Task goal:
Repeat each line of the data exactly as written.

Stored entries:
· · ·
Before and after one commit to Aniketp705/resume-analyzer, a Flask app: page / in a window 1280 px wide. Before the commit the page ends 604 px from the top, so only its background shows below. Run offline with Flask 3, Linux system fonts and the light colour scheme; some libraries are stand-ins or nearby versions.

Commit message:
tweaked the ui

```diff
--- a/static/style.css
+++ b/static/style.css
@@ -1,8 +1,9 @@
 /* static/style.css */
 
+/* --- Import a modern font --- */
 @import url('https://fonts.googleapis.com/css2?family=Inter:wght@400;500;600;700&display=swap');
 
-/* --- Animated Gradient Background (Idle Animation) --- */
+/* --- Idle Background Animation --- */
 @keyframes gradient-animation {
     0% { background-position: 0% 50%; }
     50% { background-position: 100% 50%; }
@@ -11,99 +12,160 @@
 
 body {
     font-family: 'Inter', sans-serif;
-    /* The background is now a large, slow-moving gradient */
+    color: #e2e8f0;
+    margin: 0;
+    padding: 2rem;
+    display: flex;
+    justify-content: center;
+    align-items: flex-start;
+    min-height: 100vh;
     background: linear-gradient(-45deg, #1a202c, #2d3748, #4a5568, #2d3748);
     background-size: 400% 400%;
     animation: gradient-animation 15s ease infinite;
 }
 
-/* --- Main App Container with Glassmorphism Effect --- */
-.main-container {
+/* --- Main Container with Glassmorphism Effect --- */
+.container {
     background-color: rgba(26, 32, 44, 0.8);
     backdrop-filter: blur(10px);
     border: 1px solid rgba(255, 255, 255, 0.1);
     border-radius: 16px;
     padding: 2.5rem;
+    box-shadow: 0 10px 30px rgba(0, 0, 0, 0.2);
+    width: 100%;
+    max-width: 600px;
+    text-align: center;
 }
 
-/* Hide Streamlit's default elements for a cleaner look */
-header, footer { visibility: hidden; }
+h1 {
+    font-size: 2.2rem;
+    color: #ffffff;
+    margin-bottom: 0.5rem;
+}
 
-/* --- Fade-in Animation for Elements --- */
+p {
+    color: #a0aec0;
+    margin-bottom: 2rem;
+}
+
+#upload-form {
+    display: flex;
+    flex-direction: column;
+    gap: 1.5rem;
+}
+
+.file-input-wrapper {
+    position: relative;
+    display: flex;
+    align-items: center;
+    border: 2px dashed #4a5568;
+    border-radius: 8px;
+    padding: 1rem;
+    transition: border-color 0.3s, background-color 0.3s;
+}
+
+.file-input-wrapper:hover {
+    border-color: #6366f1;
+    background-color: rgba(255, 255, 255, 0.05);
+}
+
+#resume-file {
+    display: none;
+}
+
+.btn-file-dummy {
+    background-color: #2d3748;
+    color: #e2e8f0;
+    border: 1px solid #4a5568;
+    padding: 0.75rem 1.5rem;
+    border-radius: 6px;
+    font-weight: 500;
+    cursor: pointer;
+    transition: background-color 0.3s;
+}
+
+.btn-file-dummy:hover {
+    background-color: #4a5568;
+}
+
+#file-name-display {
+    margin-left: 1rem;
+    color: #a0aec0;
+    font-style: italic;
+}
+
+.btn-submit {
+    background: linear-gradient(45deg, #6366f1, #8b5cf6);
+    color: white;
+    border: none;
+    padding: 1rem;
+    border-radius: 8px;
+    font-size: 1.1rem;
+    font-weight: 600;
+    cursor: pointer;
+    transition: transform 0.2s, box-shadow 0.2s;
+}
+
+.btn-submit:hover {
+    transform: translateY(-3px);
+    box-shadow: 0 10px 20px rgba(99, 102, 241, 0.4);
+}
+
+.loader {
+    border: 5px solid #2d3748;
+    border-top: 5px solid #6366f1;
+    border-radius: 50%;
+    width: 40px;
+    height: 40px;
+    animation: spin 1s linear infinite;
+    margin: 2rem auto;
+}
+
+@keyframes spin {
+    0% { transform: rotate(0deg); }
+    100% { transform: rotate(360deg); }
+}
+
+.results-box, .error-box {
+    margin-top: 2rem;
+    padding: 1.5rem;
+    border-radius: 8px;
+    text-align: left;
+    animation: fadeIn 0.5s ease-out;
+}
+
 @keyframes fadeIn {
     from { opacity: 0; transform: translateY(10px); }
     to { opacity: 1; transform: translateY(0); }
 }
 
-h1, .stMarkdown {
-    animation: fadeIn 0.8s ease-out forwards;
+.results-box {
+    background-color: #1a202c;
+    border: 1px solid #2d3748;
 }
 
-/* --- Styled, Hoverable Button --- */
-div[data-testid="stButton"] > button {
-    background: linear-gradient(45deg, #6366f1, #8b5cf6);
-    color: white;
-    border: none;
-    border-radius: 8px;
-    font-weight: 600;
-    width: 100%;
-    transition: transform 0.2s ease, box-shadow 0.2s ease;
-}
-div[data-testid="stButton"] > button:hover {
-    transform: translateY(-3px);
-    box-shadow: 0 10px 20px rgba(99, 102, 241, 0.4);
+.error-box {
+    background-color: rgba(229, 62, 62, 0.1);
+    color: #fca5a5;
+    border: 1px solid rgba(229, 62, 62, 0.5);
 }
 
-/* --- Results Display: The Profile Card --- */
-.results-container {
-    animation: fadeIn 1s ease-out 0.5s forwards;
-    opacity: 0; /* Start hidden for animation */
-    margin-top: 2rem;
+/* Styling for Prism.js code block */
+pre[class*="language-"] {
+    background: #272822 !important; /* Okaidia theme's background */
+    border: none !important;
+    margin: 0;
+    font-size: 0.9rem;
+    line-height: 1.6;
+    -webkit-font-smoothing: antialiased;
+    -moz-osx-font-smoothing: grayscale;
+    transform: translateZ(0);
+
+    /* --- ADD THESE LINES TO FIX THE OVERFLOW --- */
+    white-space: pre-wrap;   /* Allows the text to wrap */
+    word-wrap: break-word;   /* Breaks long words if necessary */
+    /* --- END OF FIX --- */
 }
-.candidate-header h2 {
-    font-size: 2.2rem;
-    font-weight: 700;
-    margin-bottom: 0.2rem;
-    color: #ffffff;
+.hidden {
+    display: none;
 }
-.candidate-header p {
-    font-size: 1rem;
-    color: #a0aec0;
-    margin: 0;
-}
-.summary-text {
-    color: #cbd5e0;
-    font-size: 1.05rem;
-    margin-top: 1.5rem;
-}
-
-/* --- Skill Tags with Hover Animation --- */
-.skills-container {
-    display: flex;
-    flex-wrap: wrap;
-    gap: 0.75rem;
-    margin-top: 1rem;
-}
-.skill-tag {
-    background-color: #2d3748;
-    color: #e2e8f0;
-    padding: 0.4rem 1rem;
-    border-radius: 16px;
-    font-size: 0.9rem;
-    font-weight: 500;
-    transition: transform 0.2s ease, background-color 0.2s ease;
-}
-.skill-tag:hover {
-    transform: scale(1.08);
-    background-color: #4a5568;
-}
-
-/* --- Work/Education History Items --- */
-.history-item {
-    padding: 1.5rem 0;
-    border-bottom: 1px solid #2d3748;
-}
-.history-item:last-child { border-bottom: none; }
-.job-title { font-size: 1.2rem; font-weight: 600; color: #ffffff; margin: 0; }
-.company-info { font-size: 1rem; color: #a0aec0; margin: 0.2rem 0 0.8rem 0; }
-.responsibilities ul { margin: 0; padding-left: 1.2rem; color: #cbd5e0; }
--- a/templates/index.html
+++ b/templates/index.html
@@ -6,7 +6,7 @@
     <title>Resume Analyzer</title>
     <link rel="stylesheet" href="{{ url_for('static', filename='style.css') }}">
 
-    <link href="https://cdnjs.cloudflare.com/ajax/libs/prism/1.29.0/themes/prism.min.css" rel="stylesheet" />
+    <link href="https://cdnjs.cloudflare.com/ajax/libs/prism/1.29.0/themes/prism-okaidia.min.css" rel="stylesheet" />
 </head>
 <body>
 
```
· · ·
Answer to this task:
Before and after one commit to Aniketp705/resume-analyzer, a Flask app: page / in a window 1280 px wide. Before the commit the page ends 604 px from the top, so only its background shows below. Run offline with Flask 3, Linux system fonts and the light colour scheme; some libraries are stand-ins or nearby versions.

Commit message:
tweaked the ui

```diff
--- a/static/style.css
+++ b/static/style.css
@@ -1,8 +1,9 @@
 /* static/style.css */
 
+/* --- Import a modern font --- */
 @import url('https://fonts.googleapis.com/css2?family=Inter:wght@400;500;600;700&display=swap');
 
-/* --- Animated Gradient Background (Idle Animation) --- */
+/* --- Idle Background Animation --- */
 @keyframes gradient-animation {
     0% { background-position: 0% 50%; }
     50% { background-position: 100% 50%; }
@@ -11,99 +12,160 @@
 
 body {
     font-family: 'Inter', sans-serif;
-    /* The background is now a large, slow-moving gradient */
+    color: #e2e8f0;
+    margin: 0;
+    padding: 2rem;
+    display: flex;
+    justify-content: center;
+    align-items: flex-start;
+    min-height: 100vh;
     background: linear-gradient(-45deg, #1a202c, #2d3748, #4a5568, #2d3748);
     background-size: 400% 400%;
     animation: gradient-animation 15s ease infinite;
 }
 
-/* --- Main App Container with Glassmorphism Effect --- */
-.main-container {
+/* --- Main Container with Glassmorphism Effect --- */
+.container {
     background-color: rgba(26, 32, 44, 0.8);
     backdrop-filter: blur(10px);
     border: 1px solid rgba(255, 255, 255, 0.1);
     border-radius: 16px;
     padding: 2.5rem;
+    box-shadow: 0 10px 30px rgba(0, 0, 0, 0.2);
+    width: 100%;
+    max-width: 600px;
+    text-align: center;
 }
 
-/* Hide Streamlit's default elements for a cleaner look */
-header, footer { visibility: hidden; }
+h1 {
+    font-size: 2.2rem;
+    color: #ffffff;
+    margin-bottom: 0.5rem;
+}
 
-/* --- Fade-in Animation for Elements --- */
+p {
+    color: #a0aec0;
+    margin-bottom: 2rem;
+}
+
+#upload-form {
+    display: flex;
+    flex-direction: column;
+    gap: 1.5rem;
+}
+
+.file-input-wrapper {
+    position: relative;
+    display: flex;
+    align-items: center;
+    border: 2px dashed #4a5568;
+    border-radius: 8px;
+    padding: 1rem;
+    transition: border-color 0.3s, background-color 0.3s;
+}
+
+.file-input-wrapper:hover {
+    border-color: #6366f1;
+    background-color: rgba(255, 255, 255, 0.05);
+}
+
+#resume-file {
+    display: none;
+}
+
+.btn-file-dummy {
+    background-color: #2d3748;
+    color: #e2e8f0;
+    border: 1px solid #4a5568;
+    padding: 0.75rem 1.5rem;
+    border-radius: 6px;
+    font-weight: 500;
+    cursor: pointer;
+    transition: background-color 0.3s;
+}
+
+.btn-file-dummy:hover {
+    background-color: #4a5568;
+}
+
+#file-name-display {
+    margin-left: 1rem;
+    color: #a0aec0;
+    font-style: italic;
+}
+
+.btn-submit {
+    background: linear-gradient(45deg, #6366f1, #8b5cf6);
+    color: white;
+    border: none;
+    padding: 1rem;
+    border-radius: 8px;
+    font-size: 1.1rem;
+    font-weight: 600;
+    cursor: pointer;
+    transition: transform 0.2s, box-shadow 0.2s;
+}
+
+.btn-submit:hover {
+    transform: translateY(-3px);
+    box-shadow: 0 10px 20px rgba(99, 102, 241, 0.4);
+}
+
+.loader {
+    border: 5px solid #2d3748;
+    border-top: 5px solid #6366f1;
+    border-radius: 50%;
+    width: 40px;
+    height: 40px;
+    animation: spin 1s linear infinite;
+    margin: 2rem auto;
+}
+
+@keyframes spin {
+    0% { transform: rotate(0deg); }
+    100% { transform: rotate(360deg); }
+}
+
+.results-box, .error-box {
+    margin-top: 2rem;
+    padding: 1.5rem;
+    border-radius: 8px;
+    text-align: left;
+    animation: fadeIn 0.5s ease-out;
+}
+
 @keyframes fadeIn {
     from { opacity: 0; transform: translateY(10px); }
     to { opacity: 1; transform: translateY(0); }
 }
 
-h1, .stMarkdown {
-    animation: fadeIn 0.8s ease-out forwards;
+.results-box {
+    background-color: #1a202c;
+    border: 1px solid #2d3748;
 }
 
-/* --- Styled, Hoverable Button --- */
-div[data-testid="stButton"] > button {
-    background: linear-gradient(45deg, #6366f1, #8b5cf6);
-    color: white;
-    border: none;
-    border-radius: 8px;
-    font-weight: 600;
-    width: 100%;
-    transition: transform 0.2s ease, box-shadow 0.2s ease;
-}
-div[data-testid="stButton"] > button:hover {
-    transform: translateY(-3px);
-    box-shadow: 0 10px 20px rgba(99, 102, 241, 0.4);
+.error-box {
+    background-color: rgba(229, 62, 62, 0.1);
+    color: #fca5a5;
+    border: 1px solid rgba(229, 62, 62, 0.5);
 }
 
-/* --- Results Display: The Profile Card --- */
-.results-container {
-    animation: fadeIn 1s ease-out 0.5s forwards;
-    opacity: 0; /* Start hidden for animation */
-    margin-top: 2rem;
+/* Styling for Prism.js code block */
+pre[class*="language-"] {
+    background: #272822 !important; /* Okaidia theme's background */
+    border: none !important;
+    margin: 0;
+    font-size: 0.9rem;
+    line-height: 1.6;
+    -webkit-font-smoothing: antialiased;
+    -moz-osx-font-smoothing: grayscale;
+    transform: translateZ(0);
+
+    /* --- ADD THESE LINES TO FIX THE OVERFLOW --- */
+    white-space: pre-wrap;   /* Allows the text to wrap */
+    word-wrap: break-word;   /* Breaks long words if necessary */
+    /* --- END OF FIX --- */
 }
-.candidate-header h2 {
-    font-size: 2.2rem;
-    font-weight: 700;
-    margin-bottom: 0.2rem;
-    color: #ffffff;
+.hidden {
+    display: none;
 }
-.candidate-header p {
-    font-size: 1rem;
-    color: #a0aec0;
-    margin: 0;
-}
-.summary-text {
-    color: #cbd5e0;
-    font-size: 1.05rem;
-    margin-top: 1.5rem;
-}
-
-/* --- Skill Tags with Hover Animation --- */
-.skills-container {
-    display: flex;
-    flex-wrap: wrap;
-    gap: 0.75rem;
-    margin-top: 1rem;
-}
-.skill-tag {
-    background-color: #2d3748;
-    color: #e2e8f0;
-    padding: 0.4rem 1rem;
-    border-radius: 16px;
-    font-size: 0.9rem;
-    font-weight: 500;
-    transition: transform 0.2s ease, background-color 0.2s ease;
-}
-.skill-tag:hover {
-    transform: scale(1.08);
-    background-color: #4a5568;
-}
-
-/* --- Work/Education History Items --- */
-.history-item {
-    padding: 1.5rem 0;
-    border-bottom: 1px solid #2d3748;
-}
-.history-item:last-child { border-bottom: none; }
-.job-title { font-size: 1.2rem; font-weight: 600; color: #ffffff; margin: 0; }
-.company-info { font-size: 1rem; color: #a0aec0; margin: 0.2rem 0 0.8rem 0; }
-.responsibilities ul { margin: 0; padding-left: 1.2rem; color: #cbd5e0; }
--- a/templates/index.html
+++ b/templates/index.html
@@ -6,7 +6,7 @@
     <title>Resume Analyzer</title>
     <link rel="stylesheet" href="{{ url_for('static', filename='style.css') }}">
 
-    <link href="https://cdnjs.cloudflare.com/ajax/libs/prism/1.29.0/themes/prism.min.css" rel="stylesheet" />
+    <link href="https://cdnjs.cloudflare.com/ajax/libs/prism/1.29.0/themes/prism-okaidia.min.css" rel="stylesheet" />
 </head>
 <body>
 
```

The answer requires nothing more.